(WHAT NEEDS TO BE DONE)
Report back each line of the records that contains the string "gmail".

(DATA begins)

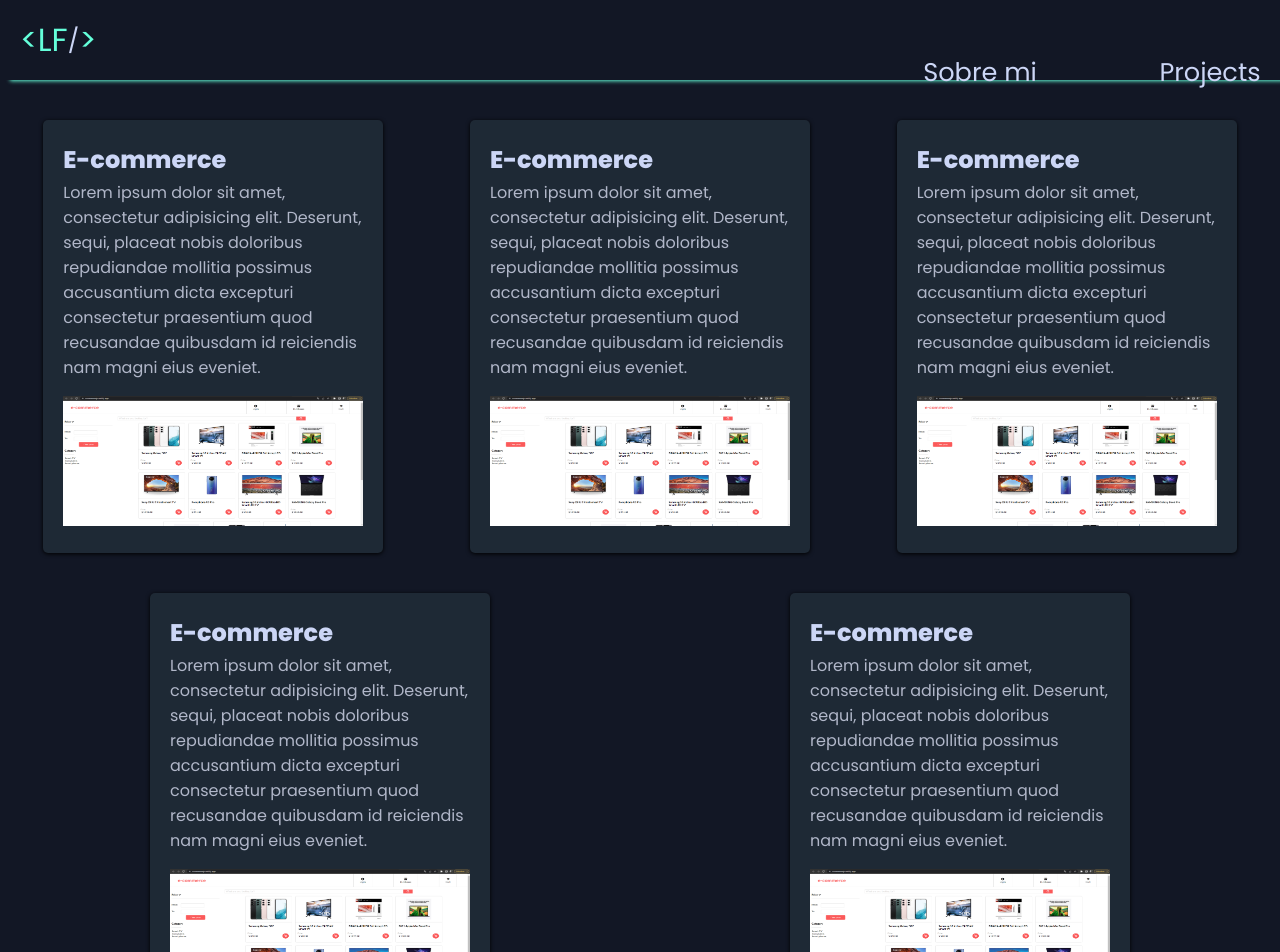
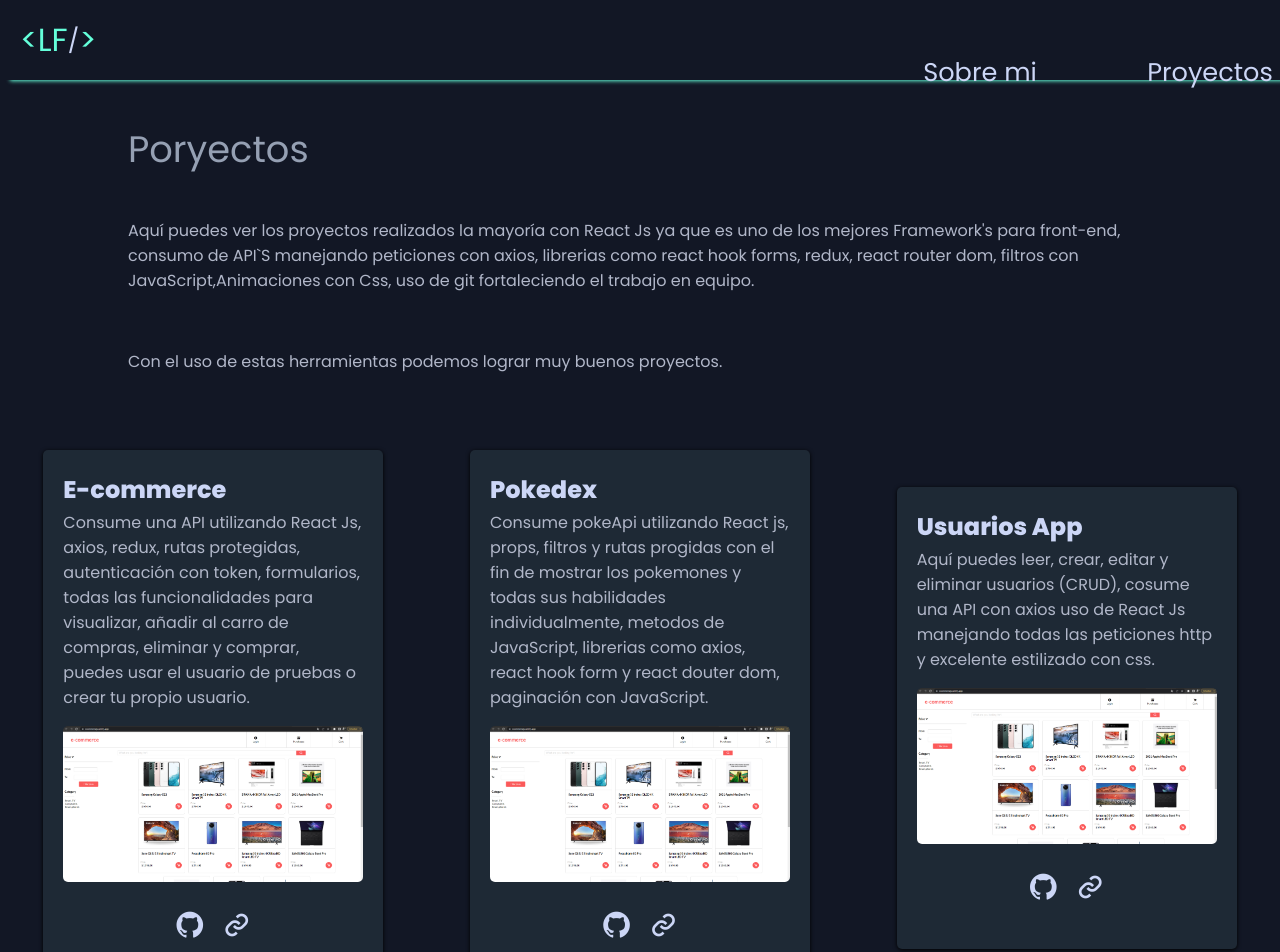
Before and after one commit to luisfranco23/Portafoliolf, a React (Vite) app: page /#/projects in a window 1280 px wide. Shown: the top 952 px of the page. Built offline with nearby package versions, Linux system fonts and the light colour scheme.

Commit message:
add info real

```diff
--- a/src/components/footer/Footer.jsx
+++ b/src/components/footer/Footer.jsx
@@ -6,10 +6,10 @@ const Footer = () => {
   return (
     <footer className='footer'>
       <aside className='icons'>
-        <a className='icons__ico' href="http://github.com/luisfranco23" target='_blank'><i class='bx bxl-github'></i></a>
-        <a className='icons__ico' href="http://github.com/luisfranco23" target='_blank'><i class='bx bxl-linkedin-square'></i></a>
-        <a className='icons__ico' href="http://github.com/luisfranco23" target='_blank'><i class='bx bxl-codepen'></i></a>
-        <a className='icons__ico' href="http://github.com/luisfranco23" target='_blank'><i class='bx bxl-gmail' ></i></a>
+        <a className='icons__ico' href="http://github.com/luisfranco23" target='_blank'><i className='bx bxl-github'></i></a>
+        <a className='icons__ico' href="https://www.linkedin.com/in/luis-franco-b72a24175/" target='_blank'><i className='bx bxl-linkedin-square'></i></a>
+        <a className='icons__ico' href="https://codepen.io/luisfranco23" target='_blank'><i className='bx bxl-codepen'></i></a>
+        <a className='icons__ico' href="mailto:lafrancol05@gmail.com" target='_blank'><i className='bx bxl-gmail' ></i></a>
       </aside>
       <p className='copy'>Luis Franco &copy; 2022</p>
     </footer>
--- a/src/components/header/Header.jsx
+++ b/src/components/header/Header.jsx
@@ -29,7 +29,7 @@ const Header = () => {
                     </li>
                     <li className='navbar__link' onClick={openCloseNav}>
                         <NavLink to='/projects' className='link desktop'>
-                            <p>Projects</p>
+                            <p>Proyectos</p>
                         </NavLink>
                     </li>
                 </ul>
--- a/src/components/home/Home.jsx
+++ b/src/components/home/Home.jsx
@@ -11,14 +11,14 @@ const Home = () => {
         <span className='name'>Luis Franco.</span>
         <h1 className='subtitle'>Developer Web Full-Satck.</h1>
         <p className='description'>
-          Lorem ipsum dolor sit amet consectetur adipisicing elit. Deleniti, consequatur deserunt quisquam, tempora explicabo obcaecati iusto reprehenderit assumenda incidunt molestias ullam eligendi, nobis ad inventore harum. Reprehenderit dicta hic provident?
+          Crear, estilizar y agregar funciones a la web es algo increible ya que podemos plasmar todas las ideas que tengas y sacarle el mayor provecho, me gusta estar creando proyectos y aprendiendo del mundo IT son muchas habilidades por adquirir y mejorar.
         </p>
         <a className='dowland' href='https://drive.google.com/file/d/1P1jG-CC9Hwa5re7nTH1cTnTjwepM4agE/view' target='_blank'>Descargar CV</a>
       </section>
       <main className='main'>
         <h2 className='main__subtitle'>Sobre mí </h2>
-        <p className='description'>Lorem ipsum dolor sit amet, consectetur adipisicing elit. Inventore illo est rerum eius voluptas amet, veniam modi laboriosam hic consectetur debitis error qui, totam deleniti molestiae vel quas voluptatem nesciunt.</p>
-        <p className='description'>Lorem, ipsum dolor sit amet consectetu r adipisicing elit. Ex magnam ipsa autem alias rerum minima, in excepturi iusto reprehenderit tempore saepe ea repellat ullam, odit, totam fugiat labore illum tenetur.</p>
+        <p className='description'>Mis habilidades técnicas se encuentran en constante crecimiento, he creado diferentes proyectos con los que puedes interactuar en la sección de proyectos, desarrolladas con React Js y sus librerias estilizadas con css y funcionalidades con JavaScript, mi experiencia la baso en mis proyectos tanto personales y proyectos pequeños en una intranet de una empresa.</p>
+        <p className='description'>Me gusta estar en constante aprendizaje y trabajar en equipo ya que de esta forma puedo conocer nuevas culturas, formas de trabajo y experiencias que nos hacen mejor personas, soy proactivo y demuestro liderazgo en mi equipo.</p>
         <div className="profile__img">
           <img className='photo__me' src={image} alt="me" />
           <div className="margin">
@@ -44,7 +44,7 @@ const Home = () => {
         <section className='contacto'>
           <h3 className="main__subtitle">Contactame</h3>
           <p className='description'>
-            Lorem ipsum dolor sit amet consectetur, adipisicing elit. Corporis ad in facere, obcaecati hic animi? Id voluptatibus sit assumenda placeat eligendi, optio, similique pariatur iste consequatur quaerat maxime? Assumenda, repellendus.
+            Actualmente me encuentro en busqueda de mi primer empleo como developer, en caso tal de que tengas esa oportunidad y te gusta mi perfil, mis proyectos y/o habilidades puedes contactarme, en otro caso puedes dejarme mensaje por <span className='title'>LinkedIn</span> si tienes recomendaciones y/o preguntas .
           </p>
           <aside className='mail'>
             <a className='dowland' href="mailto:lafrancol05@gmail.com">¡Saludame!</a>
--- a/src/components/projects/Projects.jsx
+++ b/src/components/projects/Projects.jsx
@@ -7,30 +7,59 @@ import './style.css'
 const Projects = () => {
   return (
     <section className='projetcs'>
+      <div className="projetcs__description">
+      <h1 className='subtitle'>Poryectos</h1>
+      <p className='description'>
+        Aquí puedes ver los proyectos realizados la mayoría con React Js ya que es uno de los mejores Framework's para front-end, consumo de API`S manejando peticiones con axios, librerias como react hook forms, redux, react router dom, filtros con JavaScript,Animaciones con Css, uso de git fortaleciendo el trabajo en equipo.
+      </p>
+      <p className='description'>
+      Con el uso de estas herramientas podemos lograr muy buenos proyectos.
+      </p>
+      </div>
         <div className='target'>
           <h2 className='target__subtitle'>E-commerce</h2>
-          <p className='target__description'>Lorem ipsum dolor sit amet, consectetur adipisicing elit. Deserunt, sequi, placeat nobis doloribus repudiandae mollitia possimus accusantium dicta excepturi consectetur praesentium quod recusandae quibusdam id reiciendis nam magni eius eveniet.</p>
+          <p className='target__description'>Consume una API utilizando React Js, axios, redux, rutas protegidas, autenticación con token, formularios, todas las funcionalidades para visualizar, añadir al carro de compras, eliminar y comprar, puedes usar el usuario de pruebas o crear tu propio usuario.</p>
           <img className='target__image' src={ecommerce} alt='ecommerce' />
+          <div className="icons">
+            <a className='icons__link' href="http://github.com/luisfranco/Pokedex" target='_blank'><i className='bx bxl-github'></i></a>
+            <a className='icons__link' href="http://" target='_blank'><i className='bx bx-link' ></i></a>
+          </div>
         </div>
         <div className='target'>
-          <h2 className='target__subtitle'>E-commerce</h2>
-          <p className='target__description'>Lorem ipsum dolor sit amet, consectetur adipisicing elit. Deserunt, sequi, placeat nobis doloribus repudiandae mollitia possimus accusantium dicta excepturi consectetur praesentium quod recusandae quibusdam id reiciendis nam magni eius eveniet.</p>
+          <h2 className='target__subtitle'>Pokedex</h2>
+          <p className='target__description'>Consume pokeApi utilizando React js, props, filtros y rutas progidas con el fin de mostrar los pokemones y todas sus habilidades individualmente, metodos de JavaScript, librerias como axios, react hook form y react douter dom, paginación con JavaScript.</p>
           <img className='target__image' src={ecommerce} alt='ecommerce' />
+          <div className="icons">
+            <a className='icons__link' href="http://github.com/luisfranco/ecommerce" target='_blank'><i className='bx bxl-github'></i></a>
+            <a className='icons__link' href="http://" target='_blank'><i className='bx bx-link' ></i></a>
+          </div>
         </div>
         <div className='target'>
-          <h2 className='target__subtitle'>E-commerce</h2>
-          <p className='target__description'>Lorem ipsum dolor sit amet, consectetur adipisicing elit. Deserunt, sequi, placeat nobis doloribus repudiandae mollitia possimus accusantium dicta excepturi consectetur praesentium quod recusandae quibusdam id reiciendis nam magni eius eveniet.</p>
+          <h2 className='target__subtitle'>Usuarios App</h2>
+          <p className='target__description'>Aquí puedes leer, crear, editar y eliminar usuarios (CRUD), cosume una API con axios uso de React Js manejando todas las peticiones http y excelente estilizado con css.</p>
           <img className='target__image' src={ecommerce} alt='ecommerce' />
+          <div className="icons">
+            <a className='icons__link' href="http://github.com/luisfranco/CRUD-USERS" target='_blank'><i className='bx bxl-github'></i></a>
+            <a className='icons__link' href="http://" target='_blank'><i className='bx bx-link' ></i></a>
+          </div>
         </div>
         <div className='target'>
-          <h2 className='target__subtitle'>E-commerce</h2>
-          <p className='target__description'>Lorem ipsum dolor sit amet, consectetur adipisicing elit. Deserunt, sequi, placeat nobis doloribus repudiandae mollitia possimus accusantium dicta excepturi consectetur praesentium quod recusandae quibusdam id reiciendis nam magni eius eveniet.</p>
+          <h2 className='target__subtitle'>Rick And Morty</h2>
+          <p className='target__description'>Puedes ver todos los planetas y sus habitantes, mostrando información detallada del mismo; consume una API, realizado con React Js y sus librerias.</p>
           <img className='target__image' src={ecommerce} alt='ecommerce' />
+          <div className="icons">
+            <a className='icons__link' href="http://github.com/luisfranco/rickAndMorty" target='_blank'><i className='bx bxl-github'></i></a>
+            <a className='icons__link' href="http://" target='_blank'><i className='bx bx-link' ></i></a>
+          </div>
         </div>
         <div className='target'>
-          <h2 className='target__subtitle'>E-commerce</h2>
-          <p className='target__description'>Lorem ipsum dolor sit amet, consectetur adipisicing elit. Deserunt, sequi, placeat nobis doloribus repudiandae mollitia possimus accusantium dicta excepturi consectetur praesentium quod recusandae quibusdam id reiciendis nam magni eius eveniet.</p>
+          <h2 className='target__subtitle'>Clima</h2>
+          <p className='target__description'>Podemos obtener el estado del clima según tu ubicación y cambiar de ºC a ºF, de mis primeros proyectos consumiento una API y usando useState y useEffect.</p>
           <img className='target__image' src={ecommerce} alt='ecommerce' />
+          <div className="icons">
+            <a className='icons__link' href="http://github.com/luisfranco/app-clima" target='_blank'><i className='bx bxl-github'></i></a>
+            <a className='icons__link' href="http://" target='_blank'><i className='bx bx-link' ></i></a>
+          </div>
         </div>
     </section>
   )
--- a/src/components/projects/style.css
+++ b/src/components/projects/style.css
@@ -8,14 +8,22 @@
     align-items: center;
     flex-wrap: wrap;
 }
+.projetcs__description {
+    margin: 0 auto;
+    width: 80%;
+}
 .target {
     height: auto;
-    width: min(50%, 300px);
+    width: min(80%, 300px);
     margin: 20px auto;
     background-color: var(--color-tarjet);
     padding: 20px;
     border-radius: 5px;
     box-shadow: 0 1px 4px 0 rgb(0, 0, 0);
+}
+.target:hover{
+    transition: transform .3s ease-in-out;
+    transform: translateY(-5px);
 }
 .target__subtitle {
     color: var(--color-text);
@@ -28,5 +36,20 @@
 }
 .target__image{
     width: 100%;
-    height: 130px;
+    height: auto;
+    border-radius: 5px;
 }
+
+.icons {
+    display: flex;
+    justify-content: center;
+    align-items: center;
+}
+.icons__link {
+    color: var(--color-text);
+    font-size: 2rem;
+}
+.icons__link:hover {
+    color: var(--color-primary);
+    transform: scale(1.1);
+}
```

(DATA ends)

(EXERCISE RESPONSE)
-        <a className='icons__ico' href="http://github.com/luisfranco23" target='_blank'><i class='bx bxl-gmail' ></i></a>
+        <a className='icons__ico' href="mailto:lafrancol05@gmail.com" target='_blank'><i className='bx bxl-gmail' ></i></a>
             <a className='dowland' href="mailto:lafrancol05@gmail.com">¡Saludame!</a>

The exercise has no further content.